[Edit difference data]
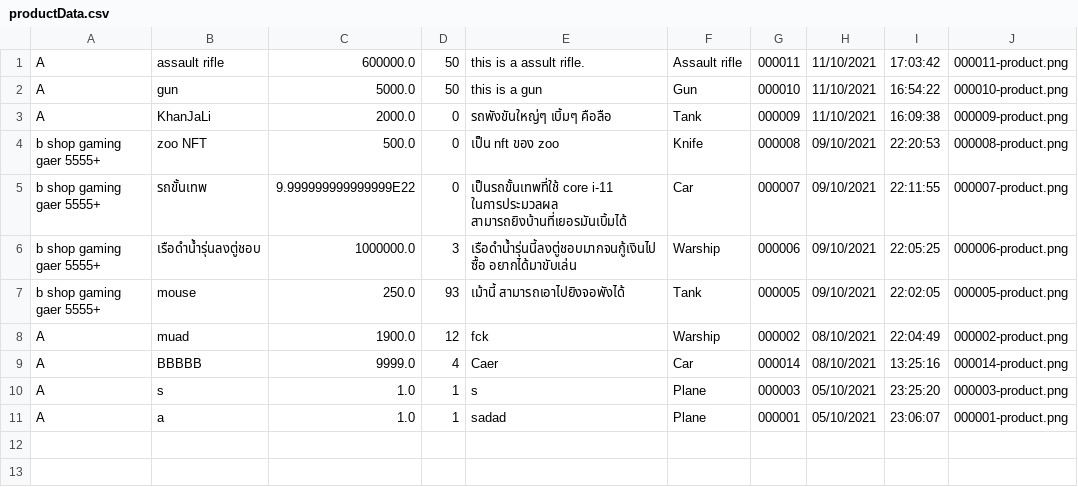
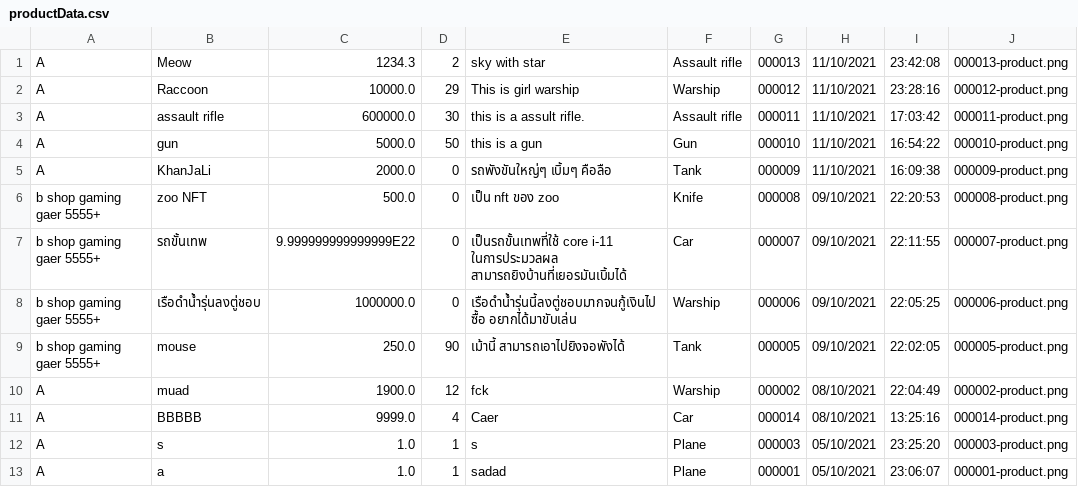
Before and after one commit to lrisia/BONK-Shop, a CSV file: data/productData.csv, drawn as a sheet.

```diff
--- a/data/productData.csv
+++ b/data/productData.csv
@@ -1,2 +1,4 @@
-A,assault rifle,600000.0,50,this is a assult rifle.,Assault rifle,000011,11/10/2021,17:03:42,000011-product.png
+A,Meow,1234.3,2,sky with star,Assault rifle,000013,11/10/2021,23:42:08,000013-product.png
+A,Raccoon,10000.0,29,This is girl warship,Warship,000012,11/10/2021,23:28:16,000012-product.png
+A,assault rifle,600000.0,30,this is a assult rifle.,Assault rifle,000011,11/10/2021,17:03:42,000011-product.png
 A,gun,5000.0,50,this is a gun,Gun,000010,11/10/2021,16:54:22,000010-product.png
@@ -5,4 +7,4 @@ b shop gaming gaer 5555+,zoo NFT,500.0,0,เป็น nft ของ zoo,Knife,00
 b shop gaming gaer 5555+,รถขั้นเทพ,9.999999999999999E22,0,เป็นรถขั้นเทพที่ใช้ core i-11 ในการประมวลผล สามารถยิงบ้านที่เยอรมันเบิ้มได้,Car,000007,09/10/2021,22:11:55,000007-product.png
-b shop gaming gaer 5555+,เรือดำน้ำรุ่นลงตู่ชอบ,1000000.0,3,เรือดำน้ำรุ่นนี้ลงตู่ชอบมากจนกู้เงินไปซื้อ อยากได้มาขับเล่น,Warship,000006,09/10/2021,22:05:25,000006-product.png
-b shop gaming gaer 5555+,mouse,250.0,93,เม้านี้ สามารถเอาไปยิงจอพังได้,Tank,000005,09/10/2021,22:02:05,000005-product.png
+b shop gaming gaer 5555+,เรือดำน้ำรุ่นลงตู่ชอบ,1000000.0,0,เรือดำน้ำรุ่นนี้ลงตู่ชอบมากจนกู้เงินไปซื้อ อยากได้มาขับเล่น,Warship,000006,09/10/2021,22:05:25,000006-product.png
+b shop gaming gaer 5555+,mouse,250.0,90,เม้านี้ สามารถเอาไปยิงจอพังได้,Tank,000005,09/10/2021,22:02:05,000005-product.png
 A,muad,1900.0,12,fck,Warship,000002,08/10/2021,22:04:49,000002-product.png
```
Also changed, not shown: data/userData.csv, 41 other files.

--- Work task ---
For the word "assult", say how many lines of the data include it, with nothing else in the reply.

--- Response for this exercise ---
2